= Exercise description =
Given the entries below, copy each of them out exactly.

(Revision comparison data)
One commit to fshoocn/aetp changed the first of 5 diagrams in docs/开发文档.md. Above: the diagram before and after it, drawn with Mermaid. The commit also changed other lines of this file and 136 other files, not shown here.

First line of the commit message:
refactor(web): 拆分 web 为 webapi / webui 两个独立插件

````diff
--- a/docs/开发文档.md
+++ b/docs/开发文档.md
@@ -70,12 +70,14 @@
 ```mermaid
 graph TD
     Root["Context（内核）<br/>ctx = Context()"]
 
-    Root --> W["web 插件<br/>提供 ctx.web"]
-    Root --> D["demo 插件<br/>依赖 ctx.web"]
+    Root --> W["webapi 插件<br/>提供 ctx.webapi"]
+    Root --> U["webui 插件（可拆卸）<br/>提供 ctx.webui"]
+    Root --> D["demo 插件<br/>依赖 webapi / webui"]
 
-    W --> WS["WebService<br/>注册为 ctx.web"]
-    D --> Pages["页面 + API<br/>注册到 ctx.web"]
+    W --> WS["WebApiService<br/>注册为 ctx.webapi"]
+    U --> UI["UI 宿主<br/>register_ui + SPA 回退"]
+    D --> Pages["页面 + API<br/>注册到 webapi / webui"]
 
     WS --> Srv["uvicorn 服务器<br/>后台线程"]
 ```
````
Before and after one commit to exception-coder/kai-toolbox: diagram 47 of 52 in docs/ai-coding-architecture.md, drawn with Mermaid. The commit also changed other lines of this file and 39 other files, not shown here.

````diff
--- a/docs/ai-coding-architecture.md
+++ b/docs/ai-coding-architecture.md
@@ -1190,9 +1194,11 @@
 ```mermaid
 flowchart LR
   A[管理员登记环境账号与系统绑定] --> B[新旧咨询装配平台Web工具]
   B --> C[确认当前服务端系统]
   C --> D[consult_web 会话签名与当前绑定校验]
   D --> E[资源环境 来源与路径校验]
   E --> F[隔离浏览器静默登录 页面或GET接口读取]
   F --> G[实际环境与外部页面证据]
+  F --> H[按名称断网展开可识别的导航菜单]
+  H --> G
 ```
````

= Task result =
One commit to fshoocn/aetp changed the first of 5 diagrams in docs/开发文档.md. Above: the diagram before and after it, drawn with Mermaid. The commit also changed other lines of this file and 136 other files, not shown here.

First line of the commit message:
refactor(web): 拆分 web 为 webapi / webui 两个独立插件

````diff
--- a/docs/开发文档.md
+++ b/docs/开发文档.md
@@ -70,12 +70,14 @@
 ```mermaid
 graph TD
     Root["Context（内核）<br/>ctx = Context()"]
 
-    Root --> W["web 插件<br/>提供 ctx.web"]
-    Root --> D["demo 插件<br/>依赖 ctx.web"]
+    Root --> W["webapi 插件<br/>提供 ctx.webapi"]
+    Root --> U["webui 插件（可拆卸）<br/>提供 ctx.webui"]
+    Root --> D["demo 插件<br/>依赖 webapi / webui"]
 
-    W --> WS["WebService<br/>注册为 ctx.web"]
-    D --> Pages["页面 + API<br/>注册到 ctx.web"]
+    W --> WS["WebApiService<br/>注册为 ctx.webapi"]
+    U --> UI["UI 宿主<br/>register_ui + SPA 回退"]
+    D --> Pages["页面 + API<br/>注册到 webapi / webui"]
 
     WS --> Srv["uvicorn 服务器<br/>后台线程"]
 ```
````
Before and after one commit to exception-coder/kai-toolbox: diagram 47 of 52 in docs/ai-coding-architecture.md, drawn with Mermaid. The commit also changed other lines of this file and 39 other files, not shown here.

````diff
--- a/docs/ai-coding-architecture.md
+++ b/docs/ai-coding-architecture.md
@@ -1190,9 +1194,11 @@
 ```mermaid
 flowchart LR
   A[管理员登记环境账号与系统绑定] --> B[新旧咨询装配平台Web工具]
   B --> C[确认当前服务端系统]
   C --> D[consult_web 会话签名与当前绑定校验]
   D --> E[资源环境 来源与路径校验]
   E --> F[隔离浏览器静默登录 页面或GET接口读取]
   F --> G[实际环境与外部页面证据]
+  F --> H[按名称断网展开可识别的导航菜单]
+  H --> G
 ```
````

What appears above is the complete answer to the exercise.